Recently funded

The charity’s aim is not to fund patient care, but to enhance and improve it – providing grants to existing or new projects that are over and above those served by government funding. It has the capability to make a difference to patients, their families and staff of the trust.LCH charity logo

A donation given to Leeds Community Healthcare Charity can contribute to making a significant difference in enhancing the best possible care to every community in Leeds, and a difference that will continue for years into the future. It provides funds to benefit community healthcare services provided by Leeds Community Healthcare NHS Trust through investment in patient and staff welfare, education of staff and research projects.

Some examples of what Leeds Community Healthcare Charity has funded:

  • An aquarium and new colourful duvets for the children at Hannah House, a ‘home from home’ styled facility providing planned or emergency short-break care for children with complex health needs
  • Sickle Cell service social trip for patients and families to share experiences of their condition with other families in their community
  • Makaton Foundation workshop - a language programme designed to provide a means of communication to individuals who cannot communicate efficiently by speaking, further training that goes above the 'taster'  currently provided
  • Plants and decorations for new Improving Access to Psychological Therapies clinic areas in Burmantofts
  • Projector and screen for film nights at South Leeds Independence Centre, providing rehabilitation for people who cannot be supported safely in their own home, when they do not need to go in to, or remain in hospital

Have a read about some of the fantastic work funded by Leeds Community Healthcare Charity in more detail below.

The Giving Voice Choir Leeds, inclusive choir for adults with neurological conditions and their carers.


Giving voice 1st birthday

The Giving Voice Choir was launched in June 2014 and works in partnership with Arts at Trinity, Parkinson's UK, Alzheimer’s Society, Carers Leeds and the MS Society.

The choir is led by Sally Blyth, an experienced singing tutor ‘I am aware of some of the significant benefits that singing can offer people with neurological conditions from researching the effects of sound and music on symptoms of Parkinson’s as a part of my diploma at the British Academy of Sound  Therapy, so I was really excited when Wendy contacted me to lead the Giving Voice  choir’.

Wendy Neill, Speech and Language Therapist who initiated the choir said ‘I am passionate about giving people a voice and enabling people to access social activities. Many people I see become withdrawn from social activities and can  become isolated from others, as can their  carers.’

Giving voice qoutes

The choir meets every Tuesday, 6.30 – 8.00pm at Holy Trinity Church, Boar Lane, Leeds LS1 6HW. @givingvoicelds

Integrated Children’s with Additional Needs (ICAN) - Footwork AM3 portable pressure plate from Mar-systems

The equipment is to assess gait (how someone walks). It is fully portable and works with a laptop. The service has previously used other equipment rather than having their own.
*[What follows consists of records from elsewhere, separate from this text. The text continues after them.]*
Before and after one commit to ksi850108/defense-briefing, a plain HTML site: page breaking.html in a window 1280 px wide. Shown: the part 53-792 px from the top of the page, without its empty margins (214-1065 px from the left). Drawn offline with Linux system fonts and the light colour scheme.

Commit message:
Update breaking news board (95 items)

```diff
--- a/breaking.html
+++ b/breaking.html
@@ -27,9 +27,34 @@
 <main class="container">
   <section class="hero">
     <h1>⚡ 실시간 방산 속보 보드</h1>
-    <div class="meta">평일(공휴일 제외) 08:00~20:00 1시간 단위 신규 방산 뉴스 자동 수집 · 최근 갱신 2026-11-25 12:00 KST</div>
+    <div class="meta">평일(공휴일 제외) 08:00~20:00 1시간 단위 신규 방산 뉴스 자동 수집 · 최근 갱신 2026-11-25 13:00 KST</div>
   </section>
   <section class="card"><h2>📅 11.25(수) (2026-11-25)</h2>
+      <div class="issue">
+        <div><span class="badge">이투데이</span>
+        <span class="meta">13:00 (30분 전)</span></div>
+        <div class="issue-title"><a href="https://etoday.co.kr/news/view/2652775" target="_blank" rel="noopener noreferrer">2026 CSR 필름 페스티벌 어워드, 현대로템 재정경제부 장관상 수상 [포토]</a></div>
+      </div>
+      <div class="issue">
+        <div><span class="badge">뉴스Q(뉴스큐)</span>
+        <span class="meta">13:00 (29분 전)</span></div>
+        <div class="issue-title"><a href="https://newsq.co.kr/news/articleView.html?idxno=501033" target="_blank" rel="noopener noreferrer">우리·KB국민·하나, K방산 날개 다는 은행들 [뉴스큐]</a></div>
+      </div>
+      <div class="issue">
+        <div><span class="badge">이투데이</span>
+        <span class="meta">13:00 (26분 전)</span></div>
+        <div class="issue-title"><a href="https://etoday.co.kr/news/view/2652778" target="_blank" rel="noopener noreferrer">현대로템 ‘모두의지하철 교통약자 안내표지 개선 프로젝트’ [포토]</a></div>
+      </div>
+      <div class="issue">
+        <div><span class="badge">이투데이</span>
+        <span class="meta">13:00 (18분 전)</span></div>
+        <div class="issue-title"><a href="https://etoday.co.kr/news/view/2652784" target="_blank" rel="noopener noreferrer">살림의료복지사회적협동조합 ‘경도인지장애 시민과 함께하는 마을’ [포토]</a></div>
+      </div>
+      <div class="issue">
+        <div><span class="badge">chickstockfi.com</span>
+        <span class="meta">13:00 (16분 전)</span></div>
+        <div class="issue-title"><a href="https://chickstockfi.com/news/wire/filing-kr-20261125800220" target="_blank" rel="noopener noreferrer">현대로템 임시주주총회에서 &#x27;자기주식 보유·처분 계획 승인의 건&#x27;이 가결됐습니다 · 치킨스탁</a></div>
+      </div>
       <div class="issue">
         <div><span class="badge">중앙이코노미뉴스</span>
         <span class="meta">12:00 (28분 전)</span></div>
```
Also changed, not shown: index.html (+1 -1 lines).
Having this equipment means the service can be more flexible for their patients and can reduce the amount of unnecessary appointments by combining the assessment into one clinic session, whilst providing increased clinical effectiveness through the technology used. 

Walking on air initiative run by the Podiatry service in partnership with St Georges Crypt

As part of its Winter Warmth Campaign, Leeds Community Healthcare Trust supported the city’s most vulnerable with its ‘Walking on Air’ initiative. Launched on the 14 December, at St George’s Crypt Homeless Shelter in the City Centre, the initiative saw NHS foot health experts delivering basic foot care, education and issuing foot-care packs to those who might not otherwise know how to access support. Lynda Dexter, Specialist Podiatrist said: “The idea came from working with vulnerable client groups in the past. Often clients tell us they are ‘walking on air’ after they have received podiatry treatment. It is essential that people seek treatment at the early stages to reduce further foot complications and today is about starting a conversation with vulnerable people in our city, so they know where to go for further help and support for this and other health issues.”

This initiative brought us another step towards our ambition that health and social care partners should work together more and more closely. Our aim is for the health of the poorest to increase the quickest. The ‘Walking on Air’ initiative also visited city based charities the Joanna Project, The Refugee Service and York Street Health Practice to provide foot health support to other vulnerable groups.